▶ [What needs to be done]: An exact copy of every entry below is required, and no picture may appear in it.
== Task inputs ==
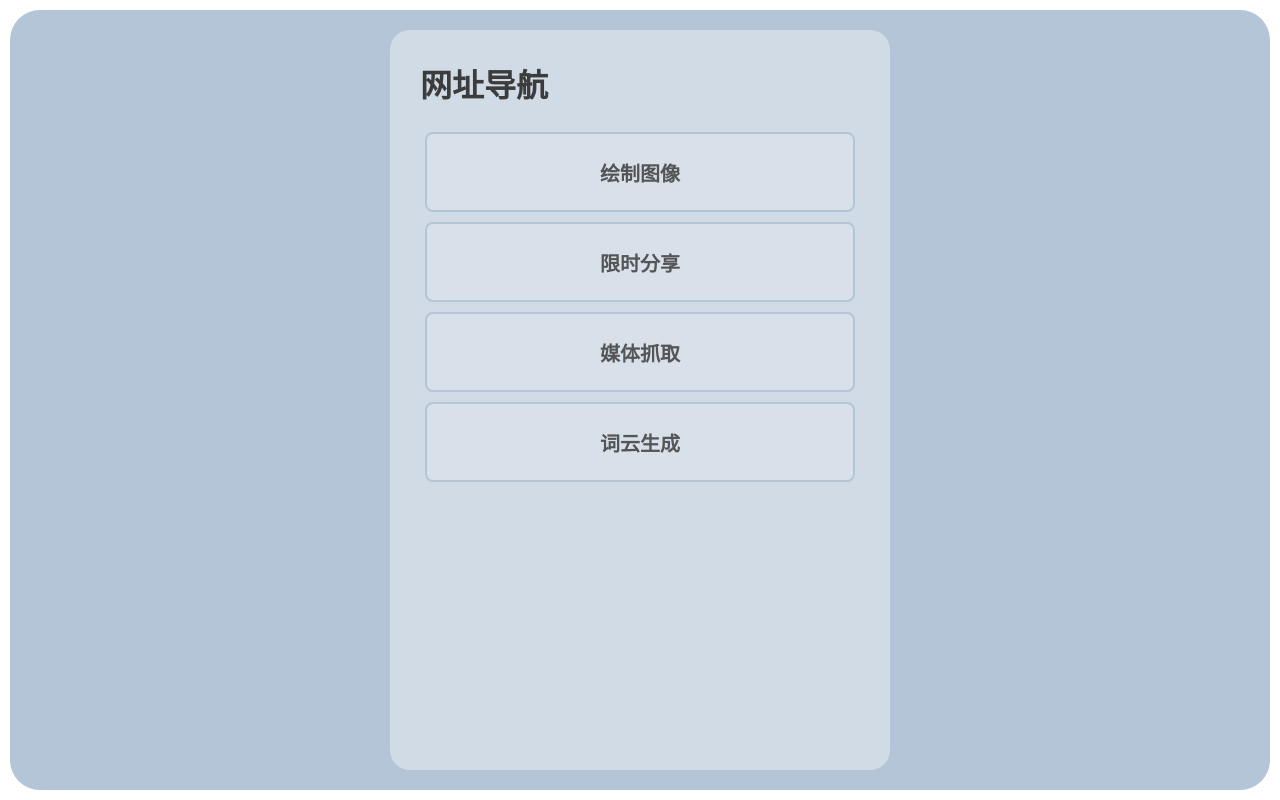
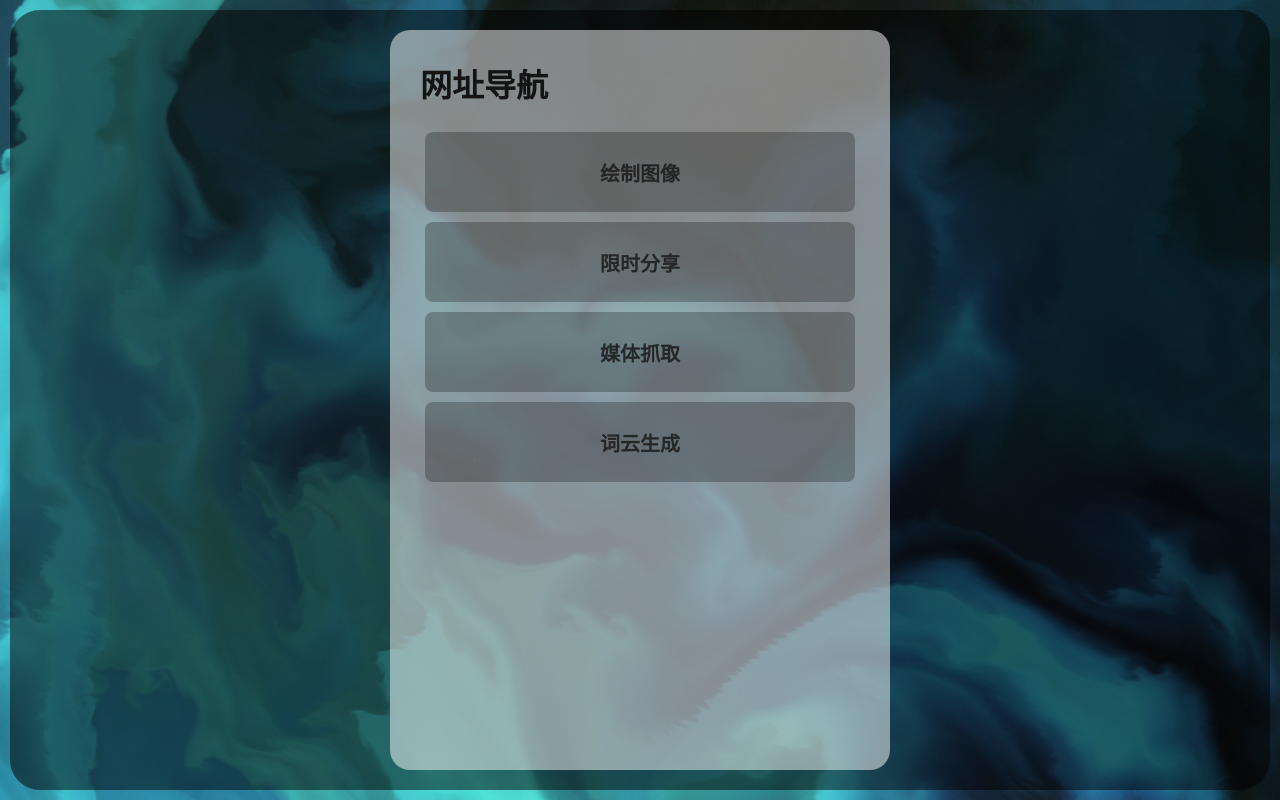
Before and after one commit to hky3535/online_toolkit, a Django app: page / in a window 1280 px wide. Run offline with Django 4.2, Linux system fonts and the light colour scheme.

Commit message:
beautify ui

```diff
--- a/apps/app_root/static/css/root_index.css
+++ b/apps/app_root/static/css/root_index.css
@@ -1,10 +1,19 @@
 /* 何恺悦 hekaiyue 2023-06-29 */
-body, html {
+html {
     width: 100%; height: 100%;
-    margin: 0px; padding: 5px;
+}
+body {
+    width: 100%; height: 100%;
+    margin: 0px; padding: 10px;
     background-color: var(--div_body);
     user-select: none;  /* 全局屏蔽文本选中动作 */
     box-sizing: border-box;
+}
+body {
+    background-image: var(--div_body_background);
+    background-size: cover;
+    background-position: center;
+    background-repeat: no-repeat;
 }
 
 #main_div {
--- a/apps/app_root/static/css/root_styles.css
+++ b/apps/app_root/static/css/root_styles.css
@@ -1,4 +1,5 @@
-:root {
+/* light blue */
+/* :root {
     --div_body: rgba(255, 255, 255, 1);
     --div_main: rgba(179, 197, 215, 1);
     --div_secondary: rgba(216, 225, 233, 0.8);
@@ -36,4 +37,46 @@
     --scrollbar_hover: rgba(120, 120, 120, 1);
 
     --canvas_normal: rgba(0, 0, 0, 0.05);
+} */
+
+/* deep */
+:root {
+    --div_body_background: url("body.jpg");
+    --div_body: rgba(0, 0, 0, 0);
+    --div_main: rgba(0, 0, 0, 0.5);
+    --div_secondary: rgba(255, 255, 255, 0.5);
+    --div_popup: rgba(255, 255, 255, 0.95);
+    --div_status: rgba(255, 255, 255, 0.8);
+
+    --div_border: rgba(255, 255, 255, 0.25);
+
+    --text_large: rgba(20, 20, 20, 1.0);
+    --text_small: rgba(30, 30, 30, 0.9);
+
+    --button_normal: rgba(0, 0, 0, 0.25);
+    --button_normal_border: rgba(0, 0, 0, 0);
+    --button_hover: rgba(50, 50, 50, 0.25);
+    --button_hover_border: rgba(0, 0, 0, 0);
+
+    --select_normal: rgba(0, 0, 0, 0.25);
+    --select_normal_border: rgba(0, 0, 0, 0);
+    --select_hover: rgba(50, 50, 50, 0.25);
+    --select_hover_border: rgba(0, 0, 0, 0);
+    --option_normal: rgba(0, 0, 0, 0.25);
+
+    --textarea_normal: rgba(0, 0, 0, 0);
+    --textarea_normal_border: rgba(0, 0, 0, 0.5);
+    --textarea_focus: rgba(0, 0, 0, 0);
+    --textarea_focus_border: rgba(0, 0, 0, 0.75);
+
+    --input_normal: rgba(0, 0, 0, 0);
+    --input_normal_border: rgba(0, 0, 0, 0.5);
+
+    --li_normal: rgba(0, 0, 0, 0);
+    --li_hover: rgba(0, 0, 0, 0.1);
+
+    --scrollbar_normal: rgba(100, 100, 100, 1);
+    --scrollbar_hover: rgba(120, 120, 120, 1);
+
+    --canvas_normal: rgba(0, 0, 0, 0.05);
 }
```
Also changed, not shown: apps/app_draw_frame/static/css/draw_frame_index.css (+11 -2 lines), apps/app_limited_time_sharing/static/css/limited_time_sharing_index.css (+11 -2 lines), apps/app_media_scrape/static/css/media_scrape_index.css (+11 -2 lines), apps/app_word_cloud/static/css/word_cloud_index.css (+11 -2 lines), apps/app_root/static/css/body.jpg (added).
===
▶ [Response to this exercise]:
Before and after one commit to hky3535/online_toolkit, a Django app: page / in a window 1280 px wide. Run offline with Django 4.2, Linux system fonts and the light colour scheme.

Commit message:
beautify ui

```diff
--- a/apps/app_root/static/css/root_index.css
+++ b/apps/app_root/static/css/root_index.css
@@ -1,10 +1,19 @@
 /* 何恺悦 hekaiyue 2023-06-29 */
-body, html {
+html {
     width: 100%; height: 100%;
-    margin: 0px; padding: 5px;
+}
+body {
+    width: 100%; height: 100%;
+    margin: 0px; padding: 10px;
     background-color: var(--div_body);
     user-select: none;  /* 全局屏蔽文本选中动作 */
     box-sizing: border-box;
+}
+body {
+    background-image: var(--div_body_background);
+    background-size: cover;
+    background-position: center;
+    background-repeat: no-repeat;
 }
 
 #main_div {
--- a/apps/app_root/static/css/root_styles.css
+++ b/apps/app_root/static/css/root_styles.css
@@ -1,4 +1,5 @@
-:root {
+/* light blue */
+/* :root {
     --div_body: rgba(255, 255, 255, 1);
     --div_main: rgba(179, 197, 215, 1);
     --div_secondary: rgba(216, 225, 233, 0.8);
@@ -36,4 +37,46 @@
     --scrollbar_hover: rgba(120, 120, 120, 1);
 
     --canvas_normal: rgba(0, 0, 0, 0.05);
+} */
+
+/* deep */
+:root {
+    --div_body_background: url("body.jpg");
+    --div_body: rgba(0, 0, 0, 0);
+    --div_main: rgba(0, 0, 0, 0.5);
+    --div_secondary: rgba(255, 255, 255, 0.5);
+    --div_popup: rgba(255, 255, 255, 0.95);
+    --div_status: rgba(255, 255, 255, 0.8);
+
+    --div_border: rgba(255, 255, 255, 0.25);
+
+    --text_large: rgba(20, 20, 20, 1.0);
+    --text_small: rgba(30, 30, 30, 0.9);
+
+    --button_normal: rgba(0, 0, 0, 0.25);
+    --button_normal_border: rgba(0, 0, 0, 0);
+    --button_hover: rgba(50, 50, 50, 0.25);
+    --button_hover_border: rgba(0, 0, 0, 0);
+
+    --select_normal: rgba(0, 0, 0, 0.25);
+    --select_normal_border: rgba(0, 0, 0, 0);
+    --select_hover: rgba(50, 50, 50, 0.25);
+    --select_hover_border: rgba(0, 0, 0, 0);
+    --option_normal: rgba(0, 0, 0, 0.25);
+
+    --textarea_normal: rgba(0, 0, 0, 0);
+    --textarea_normal_border: rgba(0, 0, 0, 0.5);
+    --textarea_focus: rgba(0, 0, 0, 0);
+    --textarea_focus_border: rgba(0, 0, 0, 0.75);
+
+    --input_normal: rgba(0, 0, 0, 0);
+    --input_normal_border: rgba(0, 0, 0, 0.5);
+
+    --li_normal: rgba(0, 0, 0, 0);
+    --li_hover: rgba(0, 0, 0, 0.1);
+
+    --scrollbar_normal: rgba(100, 100, 100, 1);
+    --scrollbar_hover: rgba(120, 120, 120, 1);
+
+    --canvas_normal: rgba(0, 0, 0, 0.05);
 }
```
Also changed, not shown: apps/app_draw_frame/static/css/draw_frame_index.css (+11 -2 lines), apps/app_limited_time_sharing/static/css/limited_time_sharing_index.css (+11 -2 lines), apps/app_media_scrape/static/css/media_scrape_index.css (+11 -2 lines), apps/app_word_cloud/static/css/word_cloud_index.css (+11 -2 lines), apps/app_root/static/css/body.jpg (added).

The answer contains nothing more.